_WORK INSTRUCTIONS_
For every entry below, give it back exactly and leave out any image.

_AVAILABLE DATA_

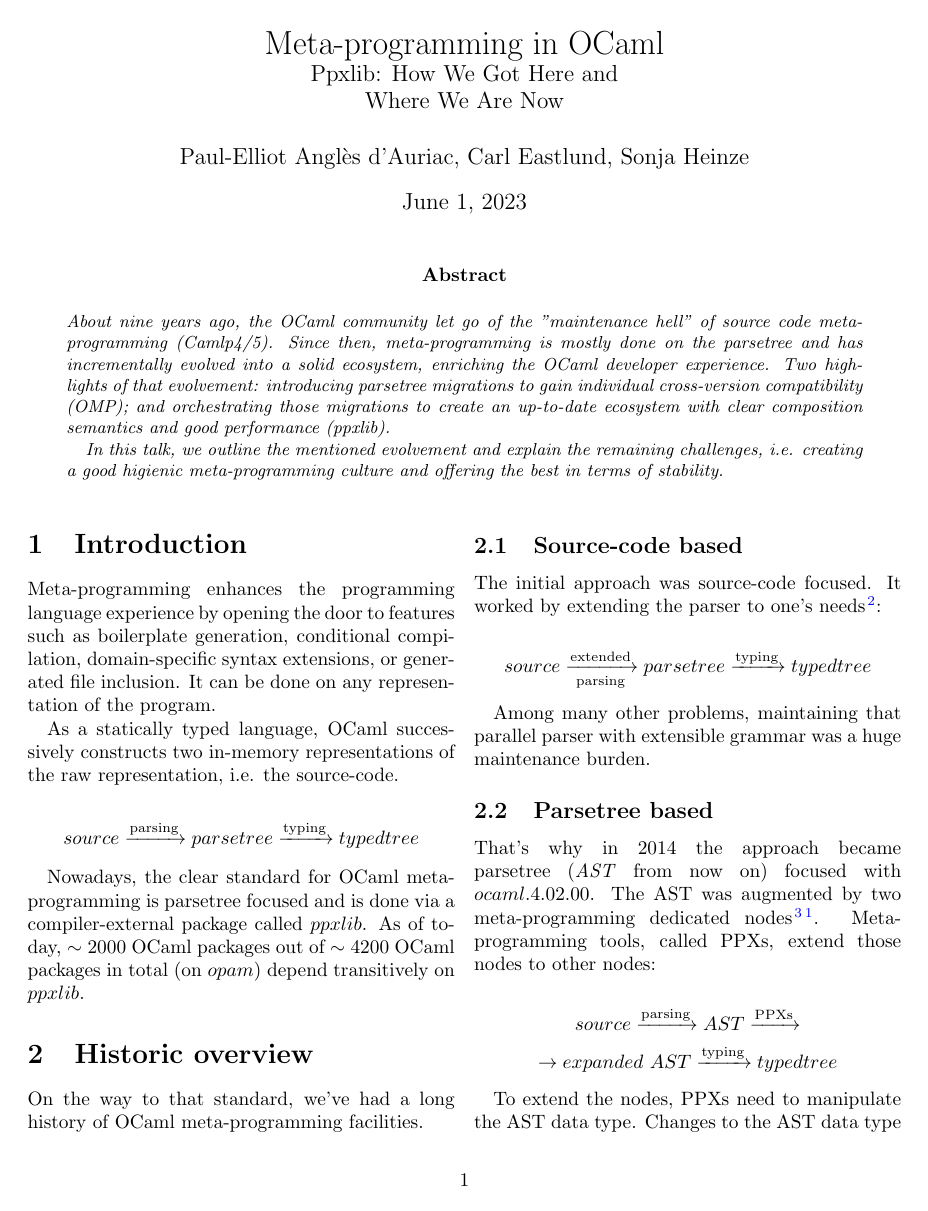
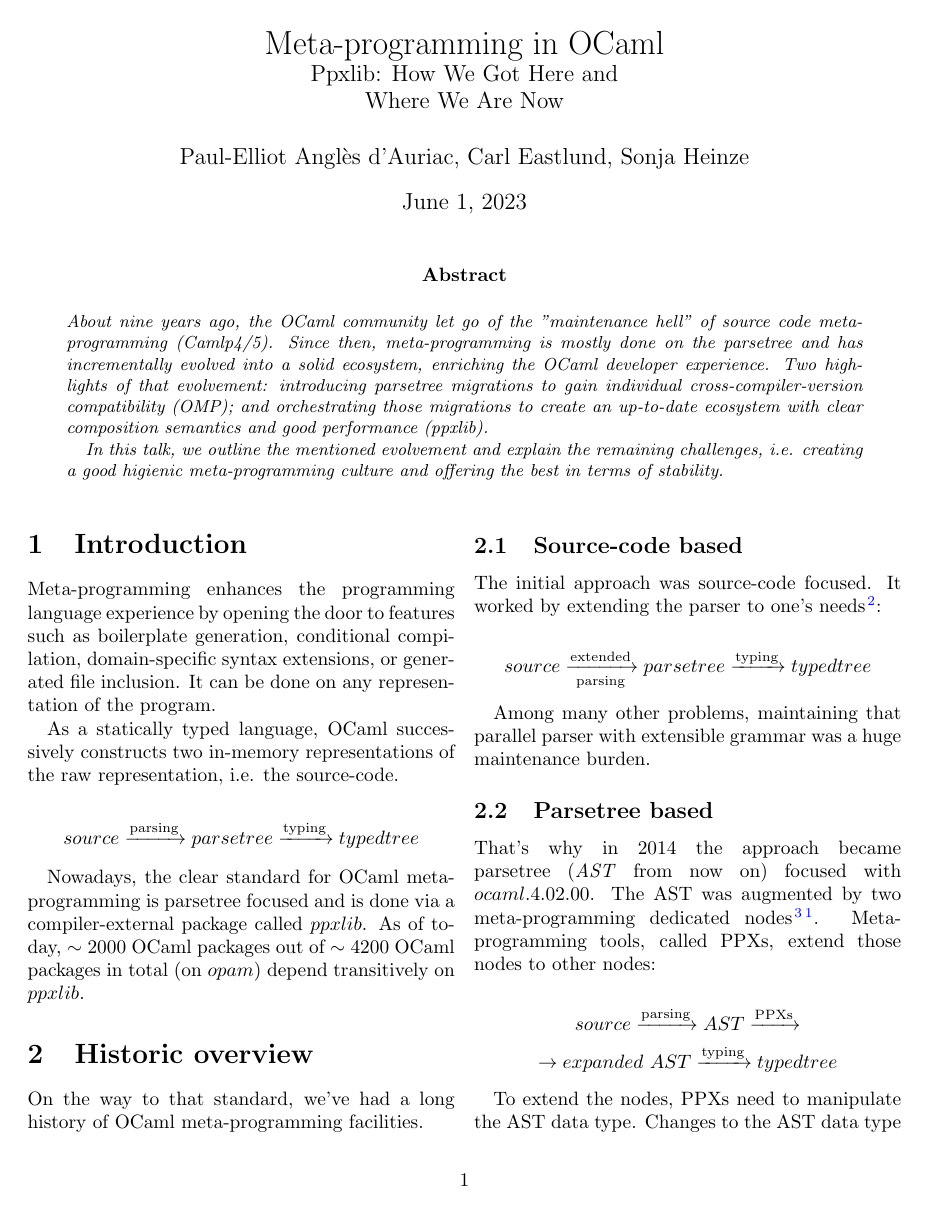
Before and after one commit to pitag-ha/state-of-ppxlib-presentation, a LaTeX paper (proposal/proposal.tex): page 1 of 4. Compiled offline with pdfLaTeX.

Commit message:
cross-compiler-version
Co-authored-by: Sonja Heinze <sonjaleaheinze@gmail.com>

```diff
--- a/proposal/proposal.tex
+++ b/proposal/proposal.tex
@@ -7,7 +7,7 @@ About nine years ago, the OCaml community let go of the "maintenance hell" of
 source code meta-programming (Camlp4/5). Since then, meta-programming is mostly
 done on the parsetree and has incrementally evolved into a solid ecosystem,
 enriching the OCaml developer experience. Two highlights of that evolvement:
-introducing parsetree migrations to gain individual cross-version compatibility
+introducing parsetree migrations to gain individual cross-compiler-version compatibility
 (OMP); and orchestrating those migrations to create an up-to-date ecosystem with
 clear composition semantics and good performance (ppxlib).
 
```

_TASK OUTPUT_
Before and after one commit to pitag-ha/state-of-ppxlib-presentation, a LaTeX paper (proposal/proposal.tex): page 1 of 4. Compiled offline with pdfLaTeX.

Commit message:
cross-compiler-version
Co-authored-by: Sonja Heinze <sonjaleaheinze@gmail.com>

```diff
--- a/proposal/proposal.tex
+++ b/proposal/proposal.tex
@@ -7,7 +7,7 @@ About nine years ago, the OCaml community let go of the "maintenance hell" of
 source code meta-programming (Camlp4/5). Since then, meta-programming is mostly
 done on the parsetree and has incrementally evolved into a solid ecosystem,
 enriching the OCaml developer experience. Two highlights of that evolvement:
-introducing parsetree migrations to gain individual cross-version compatibility
+introducing parsetree migrations to gain individual cross-compiler-version compatibility
 (OMP); and orchestrating those migrations to create an up-to-date ecosystem with
 clear composition semantics and good performance (ppxlib).
 
```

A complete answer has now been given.